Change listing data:
BEGIN

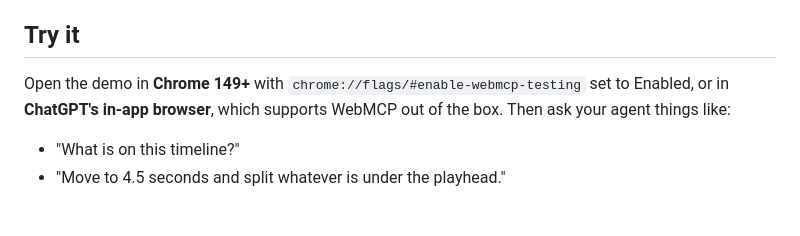
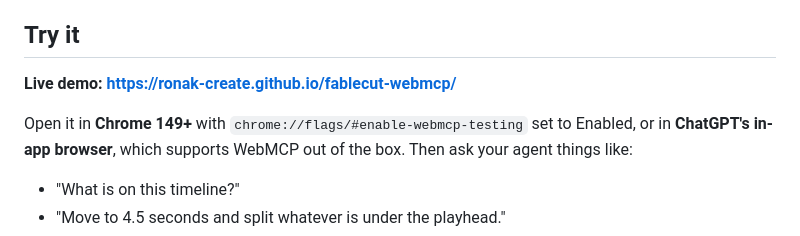
Before and after one commit to ronak-create/fablecut-webmcp, a Markdown page: README.md, the part around the change. Rendered like a GitHub page; blank space fills up the shorter version.

Commit message:
docs: link the live demo

```diff
--- a/README.md
+++ b/README.md
@@ -44,7 +44,9 @@ Full tool list and the prior-work / new-work split: **[WEBMCP.md](WEBMCP.md)**.
 
 ## Try it
 
-Open the demo in **Chrome 149+** with `chrome://flags/#enable-webmcp-testing`
+**Live demo: <https://ronak-create.github.io/fablecut-webmcp/>**
+
+Open it in **Chrome 149+** with `chrome://flags/#enable-webmcp-testing`
 set to Enabled, or in **ChatGPT's in-app browser**, which supports WebMCP out of
 the box. Then ask your agent things like:
 
```
Also changed, not shown: WEBMCP.md (+3 -0 lines).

END

▶ _EXERCISE REQUIREMENTS_: Output all of the records word for word, and keep the pictures out of the copy.

▶ _OUTPUT BELOW_:
Before and after one commit to ronak-create/fablecut-webmcp, a Markdown page: README.md, the part around the change. Rendered like a GitHub page; blank space fills up the shorter version.

Commit message:
docs: link the live demo

```diff
--- a/README.md
+++ b/README.md
@@ -44,7 +44,9 @@ Full tool list and the prior-work / new-work split: **[WEBMCP.md](WEBMCP.md)**.
 
 ## Try it
 
-Open the demo in **Chrome 149+** with `chrome://flags/#enable-webmcp-testing`
+**Live demo: <https://ronak-create.github.io/fablecut-webmcp/>**
+
+Open it in **Chrome 149+** with `chrome://flags/#enable-webmcp-testing`
 set to Enabled, or in **ChatGPT's in-app browser**, which supports WebMCP out of
 the box. Then ask your agent things like:
 
```
Also changed, not shown: WEBMCP.md (+3 -0 lines).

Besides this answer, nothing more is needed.